With my exasperation at the over-praise of Shakespeare in Love completed, I will proceed with hypocrisy and list the qualities which I do admire in John Madden’s film. As distasteful as I may find it to watch the leading actors, there are quite a few supporting performances which are surprisingly delightful. One of the highlights of the film is watching Judi Dench in the role of Queen Elizabeth. Ben Affleck is also amusing, although perhaps not even close to the most convincing actor cast here. And it appears we have already swayed back into the criticism of Shakespeare in Love once again. Before I had time to mention my admiration of Geoffrey Rush and Colin Firth, I am reminded of the major reason this film irks me. Miramax films tended to rely heavily on their stock actors, and among those were Ben Affleck and Gwyneth Paltrow. Without Miramax we may not have ever known who she was in the 90s, and often she was crammed into roles that weren’t right for her. Emma is the worst offender, but I find the casting in Shakespeare in Love hard to swallow. I can do without Joseph Fiennes as well.

The Blu-ray is far more impressive than the film itself, in my opinion, boasting a high definition presentation that is able to highlight the strong production values of the film. The special features are all that seem to be lacking. There are some, including two audio commentaries and two featurettes, as well as deleted scenes and trailers. These just aren’t new special features.


Yakuza Weapon Blu-ray review

Starring: Shingo Tsurumi, Mei Kurokawa, Takashi Nishina, Akihiko Sai, Arata Yamanaka
Directors: Tak Sakaguchi, Yudai Yamaguchi
Language: Japanese
Aspect Ratio: 1.33:1
Rated: Unrated
Studio: Well Go USA
Release Date: February 7, 2012
Run Time: 105 minutes

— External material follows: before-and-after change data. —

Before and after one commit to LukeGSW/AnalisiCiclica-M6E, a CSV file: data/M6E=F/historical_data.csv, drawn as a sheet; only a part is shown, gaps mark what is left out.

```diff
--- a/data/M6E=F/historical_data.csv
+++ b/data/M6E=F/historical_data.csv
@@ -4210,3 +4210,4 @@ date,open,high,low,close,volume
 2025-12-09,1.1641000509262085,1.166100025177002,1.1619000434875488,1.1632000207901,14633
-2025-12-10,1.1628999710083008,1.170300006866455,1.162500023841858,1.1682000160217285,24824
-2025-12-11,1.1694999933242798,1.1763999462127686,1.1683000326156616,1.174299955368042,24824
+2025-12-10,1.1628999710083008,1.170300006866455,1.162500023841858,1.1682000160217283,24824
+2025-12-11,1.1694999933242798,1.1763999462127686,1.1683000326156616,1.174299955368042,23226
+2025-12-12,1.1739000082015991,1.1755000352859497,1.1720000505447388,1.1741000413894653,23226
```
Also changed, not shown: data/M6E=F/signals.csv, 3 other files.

Japanese cinema of digital excesses throws all subtlety aside in this teenage boy’s wet dream comic book adaptation.

            For all of those critics of Hollywood cinema with accusations of offensive and ultra violent material, I would suggest you never delve into the world of Japanese cinema. Boundaries which have never even been approached in American cinema have long since been crossed in the violent Japanese gangster and actions films. Yakuza Weapon is vulgar, offensive to women, and over-the-top in the amount of violence and bloodshed fit into 90 minutes. Credit must be given to co-filmmakers Yudai Yamaguchi and Tak Sakaguchi simply for the limits which they exceed in their cinema of excess. And in this case the excess comes in the form of cybernetic penis implants and rockets which shoot from female the orifices of a nude female robot.

            Shozo Iwaki (co-director Sakaguchi) is an ex-yakuza member who only returns when he hears that his father has been brutally murdered by a traitorous subordinate named Kurawaki. The overthrowing ruler is also wanted by the Law Enforcement Agencies, to the point where they are willing to implement new technology in order to catch him. After Shozo has two limbs blown off in a vengeful attack, he awakes to find that his arm has been replaced with an M61 Vulcan cannon and his new leg doubles as a rocket launcher.  

            The remainder of the film is a bloody battle in which a weaponized man does battle against a slew of opponents, leading up to a battle against several villains with their own cybernetic improvements. Aside from a strong sexual undertone to much of the violence, the concept of Yakuza Weapon is solid if not a bit unoriginal. The strongest portion of the film, however, are the ones with less reliance on the special effects and carnage and more on old fashioned fight choreography.

            The special features on the Blu-ray include a behind-the-scenes featurette, deleted scenes and a spin-off short film. There is also a trailer gallery, though the real benefit of the Blu-ray disc is the high definition presentation of this highly visceral film.